Helen Castor and her guests discuss listener's questions and the latest research that's making history.

This week:

What next for archaeology on TV now that Time Team has been scrapped, and what has the programme achieved?
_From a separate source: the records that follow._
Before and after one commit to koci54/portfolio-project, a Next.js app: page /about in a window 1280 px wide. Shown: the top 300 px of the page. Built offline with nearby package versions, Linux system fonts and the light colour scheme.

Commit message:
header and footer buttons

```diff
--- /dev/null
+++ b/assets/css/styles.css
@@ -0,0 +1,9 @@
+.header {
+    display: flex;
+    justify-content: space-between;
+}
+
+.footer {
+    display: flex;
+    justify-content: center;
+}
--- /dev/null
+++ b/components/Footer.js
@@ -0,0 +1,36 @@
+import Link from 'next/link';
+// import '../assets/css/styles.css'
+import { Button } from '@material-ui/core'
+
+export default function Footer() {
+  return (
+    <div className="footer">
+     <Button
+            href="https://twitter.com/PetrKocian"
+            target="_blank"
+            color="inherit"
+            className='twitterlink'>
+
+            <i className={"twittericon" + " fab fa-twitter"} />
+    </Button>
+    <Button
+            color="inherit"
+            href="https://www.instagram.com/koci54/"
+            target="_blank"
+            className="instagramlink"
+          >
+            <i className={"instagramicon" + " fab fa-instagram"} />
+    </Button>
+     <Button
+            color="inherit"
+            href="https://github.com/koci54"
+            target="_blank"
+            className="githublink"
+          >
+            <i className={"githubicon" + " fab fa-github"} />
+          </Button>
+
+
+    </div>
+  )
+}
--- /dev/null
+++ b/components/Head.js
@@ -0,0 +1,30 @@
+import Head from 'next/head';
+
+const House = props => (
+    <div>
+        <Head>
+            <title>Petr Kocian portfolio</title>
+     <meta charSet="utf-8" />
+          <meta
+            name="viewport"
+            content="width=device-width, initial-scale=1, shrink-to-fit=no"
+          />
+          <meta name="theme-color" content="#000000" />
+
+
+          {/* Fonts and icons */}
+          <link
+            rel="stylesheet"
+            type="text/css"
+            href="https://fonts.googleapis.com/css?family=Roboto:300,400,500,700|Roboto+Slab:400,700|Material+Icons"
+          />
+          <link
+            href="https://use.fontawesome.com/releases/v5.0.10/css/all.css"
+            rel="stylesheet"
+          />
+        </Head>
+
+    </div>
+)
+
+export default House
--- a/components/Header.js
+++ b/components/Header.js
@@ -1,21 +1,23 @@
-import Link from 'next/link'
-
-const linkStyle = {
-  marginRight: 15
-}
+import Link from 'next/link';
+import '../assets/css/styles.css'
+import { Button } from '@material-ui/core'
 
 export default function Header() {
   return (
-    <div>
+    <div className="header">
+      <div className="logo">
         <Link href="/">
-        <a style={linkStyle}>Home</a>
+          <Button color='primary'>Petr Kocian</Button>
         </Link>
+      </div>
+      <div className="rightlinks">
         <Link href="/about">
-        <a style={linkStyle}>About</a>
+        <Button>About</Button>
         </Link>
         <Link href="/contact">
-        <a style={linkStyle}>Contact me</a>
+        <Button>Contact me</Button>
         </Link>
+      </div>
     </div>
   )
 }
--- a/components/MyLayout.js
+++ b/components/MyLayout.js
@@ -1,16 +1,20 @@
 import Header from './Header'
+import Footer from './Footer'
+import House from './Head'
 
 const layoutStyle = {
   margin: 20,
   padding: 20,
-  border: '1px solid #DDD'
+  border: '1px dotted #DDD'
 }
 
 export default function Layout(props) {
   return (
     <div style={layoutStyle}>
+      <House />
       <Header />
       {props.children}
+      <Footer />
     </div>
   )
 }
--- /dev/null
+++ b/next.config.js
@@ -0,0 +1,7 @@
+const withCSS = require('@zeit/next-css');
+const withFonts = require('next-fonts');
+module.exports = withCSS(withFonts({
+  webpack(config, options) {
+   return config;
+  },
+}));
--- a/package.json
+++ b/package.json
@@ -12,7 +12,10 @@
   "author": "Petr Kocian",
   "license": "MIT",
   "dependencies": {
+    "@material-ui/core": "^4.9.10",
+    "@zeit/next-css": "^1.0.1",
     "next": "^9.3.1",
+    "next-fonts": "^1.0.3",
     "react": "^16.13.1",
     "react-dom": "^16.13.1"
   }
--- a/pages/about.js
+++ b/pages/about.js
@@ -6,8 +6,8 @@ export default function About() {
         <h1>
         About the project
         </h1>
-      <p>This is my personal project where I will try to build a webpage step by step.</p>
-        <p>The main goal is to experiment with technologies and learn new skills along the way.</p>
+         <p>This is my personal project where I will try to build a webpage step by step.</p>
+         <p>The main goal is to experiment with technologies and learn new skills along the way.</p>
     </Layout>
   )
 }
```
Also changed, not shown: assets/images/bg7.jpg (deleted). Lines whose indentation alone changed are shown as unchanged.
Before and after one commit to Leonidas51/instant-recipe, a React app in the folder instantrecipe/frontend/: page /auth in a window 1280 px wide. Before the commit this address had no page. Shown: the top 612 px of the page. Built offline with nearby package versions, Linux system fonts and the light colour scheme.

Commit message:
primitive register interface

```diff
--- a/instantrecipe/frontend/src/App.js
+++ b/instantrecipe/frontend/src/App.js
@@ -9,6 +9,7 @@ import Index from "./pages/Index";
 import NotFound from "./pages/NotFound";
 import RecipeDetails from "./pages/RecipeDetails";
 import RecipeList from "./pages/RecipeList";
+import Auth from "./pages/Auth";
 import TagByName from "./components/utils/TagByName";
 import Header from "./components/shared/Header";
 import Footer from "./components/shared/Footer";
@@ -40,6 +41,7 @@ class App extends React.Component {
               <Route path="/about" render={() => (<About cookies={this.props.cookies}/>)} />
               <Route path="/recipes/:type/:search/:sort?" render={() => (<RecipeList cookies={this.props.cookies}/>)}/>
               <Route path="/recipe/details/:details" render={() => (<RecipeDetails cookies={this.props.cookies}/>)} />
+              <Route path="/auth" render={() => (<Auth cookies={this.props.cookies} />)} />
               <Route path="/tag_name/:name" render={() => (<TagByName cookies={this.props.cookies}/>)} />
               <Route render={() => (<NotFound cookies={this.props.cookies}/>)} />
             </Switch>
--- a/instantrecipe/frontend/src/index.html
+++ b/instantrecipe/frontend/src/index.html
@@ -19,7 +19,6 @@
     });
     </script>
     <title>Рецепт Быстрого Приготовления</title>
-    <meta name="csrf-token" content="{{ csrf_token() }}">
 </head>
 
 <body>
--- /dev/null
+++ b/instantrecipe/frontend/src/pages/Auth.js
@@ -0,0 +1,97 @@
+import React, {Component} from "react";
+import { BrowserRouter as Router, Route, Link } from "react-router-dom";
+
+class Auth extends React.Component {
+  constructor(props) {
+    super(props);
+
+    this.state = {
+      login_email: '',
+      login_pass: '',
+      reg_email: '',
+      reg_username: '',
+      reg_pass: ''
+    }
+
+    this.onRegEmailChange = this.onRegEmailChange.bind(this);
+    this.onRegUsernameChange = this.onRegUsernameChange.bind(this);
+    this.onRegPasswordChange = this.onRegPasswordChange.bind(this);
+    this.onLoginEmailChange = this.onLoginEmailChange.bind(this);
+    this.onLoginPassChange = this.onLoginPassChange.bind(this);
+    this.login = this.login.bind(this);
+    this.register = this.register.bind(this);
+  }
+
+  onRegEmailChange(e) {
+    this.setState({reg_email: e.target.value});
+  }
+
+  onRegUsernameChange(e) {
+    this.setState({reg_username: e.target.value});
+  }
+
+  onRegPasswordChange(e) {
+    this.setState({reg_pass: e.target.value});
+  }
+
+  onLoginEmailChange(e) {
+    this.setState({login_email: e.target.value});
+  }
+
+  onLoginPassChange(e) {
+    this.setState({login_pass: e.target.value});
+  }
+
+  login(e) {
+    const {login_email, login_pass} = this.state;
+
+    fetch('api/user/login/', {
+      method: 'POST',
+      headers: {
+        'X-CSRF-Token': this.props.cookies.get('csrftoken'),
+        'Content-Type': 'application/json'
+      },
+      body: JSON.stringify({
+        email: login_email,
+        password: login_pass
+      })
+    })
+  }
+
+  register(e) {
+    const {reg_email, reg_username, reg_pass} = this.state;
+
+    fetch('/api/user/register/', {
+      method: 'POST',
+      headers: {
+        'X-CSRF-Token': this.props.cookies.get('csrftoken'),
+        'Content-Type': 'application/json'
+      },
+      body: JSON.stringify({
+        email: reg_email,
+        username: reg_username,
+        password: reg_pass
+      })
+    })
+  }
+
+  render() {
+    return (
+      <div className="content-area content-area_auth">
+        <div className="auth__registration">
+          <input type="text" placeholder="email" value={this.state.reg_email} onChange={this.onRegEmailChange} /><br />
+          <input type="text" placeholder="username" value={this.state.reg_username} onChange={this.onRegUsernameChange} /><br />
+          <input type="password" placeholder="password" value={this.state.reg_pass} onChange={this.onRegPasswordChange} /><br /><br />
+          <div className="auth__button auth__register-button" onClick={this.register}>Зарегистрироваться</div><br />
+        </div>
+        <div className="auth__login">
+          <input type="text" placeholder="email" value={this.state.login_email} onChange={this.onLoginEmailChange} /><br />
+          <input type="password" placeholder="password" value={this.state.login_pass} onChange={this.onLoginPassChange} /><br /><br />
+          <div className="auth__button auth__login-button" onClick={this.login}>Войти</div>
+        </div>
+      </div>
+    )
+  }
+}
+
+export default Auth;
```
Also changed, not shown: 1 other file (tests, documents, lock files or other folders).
Tony Robinson joins in the discussion with Professor Sir Barry Cunliffe and Marion Blockley.

Phil Harding takes us up onto the Marlborough Downs in Wiltshire to the spot where he first realised that he wanted to be an archaeologist.

Tom Holland visits Europe's most important Bronze Age site, Flag Fen near Peterborough, to meet Francis Pryor who discovered this ancient causeway exactly thirty years ago.

And the team at Dig Ventures explain how crowd-funding might well be the way that archaeological digs are financed in the future.

Join in the discussion on Facebook or by emailing making.history@bbc.co.uk

Producer: Nick Patrick
A Pier production for BBC Radio 4.

Release date:

Available now

28 minutes

Last on

Tue 13 Nov 2012 15:00

Studio guests:

In the studio, Emeritus Professor of European Archaeology at the University of Oxford Sir Barry Cunliffe


Heritage Consultant and archaeologist Marion Blockley

Time Team

Tony Robinson discusses the demise of Channel 4's "Time Team". 

Making Historians

Making Historians

Wessex Archaeologist Phil Harding takes us to the place on the Marlborough Downs where he took part in his first dig back in 1966,the moment he knew he wanted to become an archaeologist.


Phil Harding's diary

Flag Fen

Flag Fen

Almost thirty years to the day since it was discovered, Tom Holland visits Flag fen near Peterborough, one of the most important Bronze Age sites in Europe, and Francis Pryor, the man who found it.

Crowd Funding the past

Lisa Westcott Wilkins talks about how they used social media to get people to pay to dig at Flag fen in the summer of 2012. Is this how archaeology should be funded in the future?


Dig Ventures